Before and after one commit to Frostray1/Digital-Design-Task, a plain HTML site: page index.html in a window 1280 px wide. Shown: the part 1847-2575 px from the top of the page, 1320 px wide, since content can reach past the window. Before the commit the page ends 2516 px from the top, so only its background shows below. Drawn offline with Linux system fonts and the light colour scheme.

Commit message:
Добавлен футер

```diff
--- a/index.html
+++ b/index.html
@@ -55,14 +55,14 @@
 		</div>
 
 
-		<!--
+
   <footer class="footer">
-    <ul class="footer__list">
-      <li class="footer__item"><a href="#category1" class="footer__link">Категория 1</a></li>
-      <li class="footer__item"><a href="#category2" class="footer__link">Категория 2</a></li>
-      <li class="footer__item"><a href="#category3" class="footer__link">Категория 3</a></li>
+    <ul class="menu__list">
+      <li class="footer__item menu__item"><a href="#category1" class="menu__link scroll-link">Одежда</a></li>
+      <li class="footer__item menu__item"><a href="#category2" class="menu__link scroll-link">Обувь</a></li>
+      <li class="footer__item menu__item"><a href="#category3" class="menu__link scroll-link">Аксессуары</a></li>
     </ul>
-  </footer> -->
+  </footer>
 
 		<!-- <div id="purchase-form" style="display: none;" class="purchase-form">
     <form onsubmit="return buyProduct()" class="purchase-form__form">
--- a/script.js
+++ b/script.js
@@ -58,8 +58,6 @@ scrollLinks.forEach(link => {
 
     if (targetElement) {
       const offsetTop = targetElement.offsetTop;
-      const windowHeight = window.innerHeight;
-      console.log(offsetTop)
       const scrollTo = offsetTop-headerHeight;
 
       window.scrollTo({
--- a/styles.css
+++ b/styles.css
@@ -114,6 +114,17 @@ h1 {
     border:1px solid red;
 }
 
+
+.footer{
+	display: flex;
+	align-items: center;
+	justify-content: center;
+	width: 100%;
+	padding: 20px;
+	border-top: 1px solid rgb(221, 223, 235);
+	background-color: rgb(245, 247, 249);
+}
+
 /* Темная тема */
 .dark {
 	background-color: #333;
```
--- --- ---
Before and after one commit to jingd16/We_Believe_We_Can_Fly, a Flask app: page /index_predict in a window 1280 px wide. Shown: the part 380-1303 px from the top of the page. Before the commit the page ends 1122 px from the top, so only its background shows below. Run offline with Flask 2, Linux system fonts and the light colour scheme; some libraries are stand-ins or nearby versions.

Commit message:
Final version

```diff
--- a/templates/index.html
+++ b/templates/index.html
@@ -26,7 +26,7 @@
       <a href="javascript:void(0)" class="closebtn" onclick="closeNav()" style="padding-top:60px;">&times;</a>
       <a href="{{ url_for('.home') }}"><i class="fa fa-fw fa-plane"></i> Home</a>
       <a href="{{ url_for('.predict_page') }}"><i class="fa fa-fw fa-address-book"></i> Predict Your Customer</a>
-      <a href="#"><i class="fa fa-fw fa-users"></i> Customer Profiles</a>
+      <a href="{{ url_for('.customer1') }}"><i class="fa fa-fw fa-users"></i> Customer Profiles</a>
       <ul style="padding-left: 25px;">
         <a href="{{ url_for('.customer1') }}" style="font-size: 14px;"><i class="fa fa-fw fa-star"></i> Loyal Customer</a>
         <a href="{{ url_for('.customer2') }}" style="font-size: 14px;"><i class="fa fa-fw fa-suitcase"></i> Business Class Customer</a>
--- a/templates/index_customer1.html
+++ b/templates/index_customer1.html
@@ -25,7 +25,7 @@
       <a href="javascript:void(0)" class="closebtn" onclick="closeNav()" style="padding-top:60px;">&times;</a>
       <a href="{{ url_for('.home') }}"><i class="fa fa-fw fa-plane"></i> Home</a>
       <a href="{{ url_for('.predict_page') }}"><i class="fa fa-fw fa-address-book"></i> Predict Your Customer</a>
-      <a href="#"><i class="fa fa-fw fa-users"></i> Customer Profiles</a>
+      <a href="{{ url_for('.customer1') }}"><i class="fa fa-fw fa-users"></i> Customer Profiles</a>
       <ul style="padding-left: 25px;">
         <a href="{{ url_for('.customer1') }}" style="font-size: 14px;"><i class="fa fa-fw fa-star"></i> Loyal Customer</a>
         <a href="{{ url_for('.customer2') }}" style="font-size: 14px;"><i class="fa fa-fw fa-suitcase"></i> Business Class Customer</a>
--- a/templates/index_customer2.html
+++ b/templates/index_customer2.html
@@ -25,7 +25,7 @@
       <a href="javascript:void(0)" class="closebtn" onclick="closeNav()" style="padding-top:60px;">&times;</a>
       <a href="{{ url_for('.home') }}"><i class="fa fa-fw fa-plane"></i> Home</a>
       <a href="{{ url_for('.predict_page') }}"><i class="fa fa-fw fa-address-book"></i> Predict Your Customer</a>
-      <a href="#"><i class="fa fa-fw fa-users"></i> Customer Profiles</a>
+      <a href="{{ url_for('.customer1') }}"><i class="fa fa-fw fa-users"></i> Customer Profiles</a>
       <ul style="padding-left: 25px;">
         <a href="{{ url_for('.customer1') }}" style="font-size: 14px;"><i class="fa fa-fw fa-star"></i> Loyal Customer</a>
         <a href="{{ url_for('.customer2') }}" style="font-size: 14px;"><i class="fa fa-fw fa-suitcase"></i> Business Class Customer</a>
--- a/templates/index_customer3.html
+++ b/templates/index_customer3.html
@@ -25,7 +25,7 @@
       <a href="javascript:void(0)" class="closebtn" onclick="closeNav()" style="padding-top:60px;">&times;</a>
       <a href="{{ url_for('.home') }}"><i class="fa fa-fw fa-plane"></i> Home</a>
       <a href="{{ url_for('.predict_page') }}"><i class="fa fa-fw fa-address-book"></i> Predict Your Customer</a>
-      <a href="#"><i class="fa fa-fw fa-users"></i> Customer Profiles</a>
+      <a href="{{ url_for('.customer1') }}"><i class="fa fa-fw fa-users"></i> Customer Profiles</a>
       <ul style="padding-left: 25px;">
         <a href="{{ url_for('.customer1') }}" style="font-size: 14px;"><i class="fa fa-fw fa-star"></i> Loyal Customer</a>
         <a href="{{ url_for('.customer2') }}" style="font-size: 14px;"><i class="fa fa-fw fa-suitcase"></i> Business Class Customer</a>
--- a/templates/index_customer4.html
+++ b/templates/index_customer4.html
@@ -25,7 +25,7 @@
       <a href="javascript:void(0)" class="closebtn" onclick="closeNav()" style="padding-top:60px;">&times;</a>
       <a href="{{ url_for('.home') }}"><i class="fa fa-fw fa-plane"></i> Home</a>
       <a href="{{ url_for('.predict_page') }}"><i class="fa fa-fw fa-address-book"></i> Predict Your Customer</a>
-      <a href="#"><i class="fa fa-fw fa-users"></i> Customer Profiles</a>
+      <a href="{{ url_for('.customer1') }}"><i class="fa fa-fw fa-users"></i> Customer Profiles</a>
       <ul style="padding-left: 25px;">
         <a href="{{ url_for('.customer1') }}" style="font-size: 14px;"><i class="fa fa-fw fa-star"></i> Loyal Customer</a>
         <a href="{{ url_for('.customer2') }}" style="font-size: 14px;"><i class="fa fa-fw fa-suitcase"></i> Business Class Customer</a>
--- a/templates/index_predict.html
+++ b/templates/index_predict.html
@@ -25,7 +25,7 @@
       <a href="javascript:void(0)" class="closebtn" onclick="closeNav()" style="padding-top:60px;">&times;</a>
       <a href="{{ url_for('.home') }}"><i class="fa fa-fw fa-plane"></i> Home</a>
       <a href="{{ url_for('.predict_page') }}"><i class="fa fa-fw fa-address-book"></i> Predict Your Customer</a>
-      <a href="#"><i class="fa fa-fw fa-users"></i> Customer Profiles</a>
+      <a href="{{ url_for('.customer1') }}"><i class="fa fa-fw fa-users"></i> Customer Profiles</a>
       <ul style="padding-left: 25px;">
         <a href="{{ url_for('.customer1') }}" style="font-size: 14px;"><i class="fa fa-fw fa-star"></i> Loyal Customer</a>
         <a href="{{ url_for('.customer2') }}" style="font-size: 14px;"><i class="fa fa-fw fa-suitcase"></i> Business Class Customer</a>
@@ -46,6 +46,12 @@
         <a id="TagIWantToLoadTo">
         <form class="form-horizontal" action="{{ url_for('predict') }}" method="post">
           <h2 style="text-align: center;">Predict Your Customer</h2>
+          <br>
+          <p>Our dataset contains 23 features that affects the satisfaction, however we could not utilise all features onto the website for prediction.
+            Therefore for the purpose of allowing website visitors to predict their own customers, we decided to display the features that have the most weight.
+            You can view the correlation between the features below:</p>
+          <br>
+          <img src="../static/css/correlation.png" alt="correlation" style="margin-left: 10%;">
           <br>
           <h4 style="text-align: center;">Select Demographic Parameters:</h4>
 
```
--- --- ---
■ TASK DETAILS: Scan the listing for the string "background". Copy each line that has it.

■ SOLUTION TO THE EXERCISE:
Before and after one commit to Frostray1/Digital-Design-Task, a plain HTML site: page index.html in a window 1280 px wide. Shown: the part 1847-2575 px from the top of the page, 1320 px wide, since content can reach past the window. Before the commit the page ends 2516 px from the top, so only its background shows below. Drawn offline with Linux system fonts and the light colour scheme.
+	background-color: rgb(245, 247, 249);
 	background-color: #333;
Before and after one commit to jingd16/We_Believe_We_Can_Fly, a Flask app: page /index_predict in a window 1280 px wide. Shown: the part 380-1303 px from the top of the page. Before the commit the page ends 1122 px from the top, so only its background shows below. Run offline with Flask 2, Linux system fonts and the light colour scheme; some libraries are stand-ins or nearby versions.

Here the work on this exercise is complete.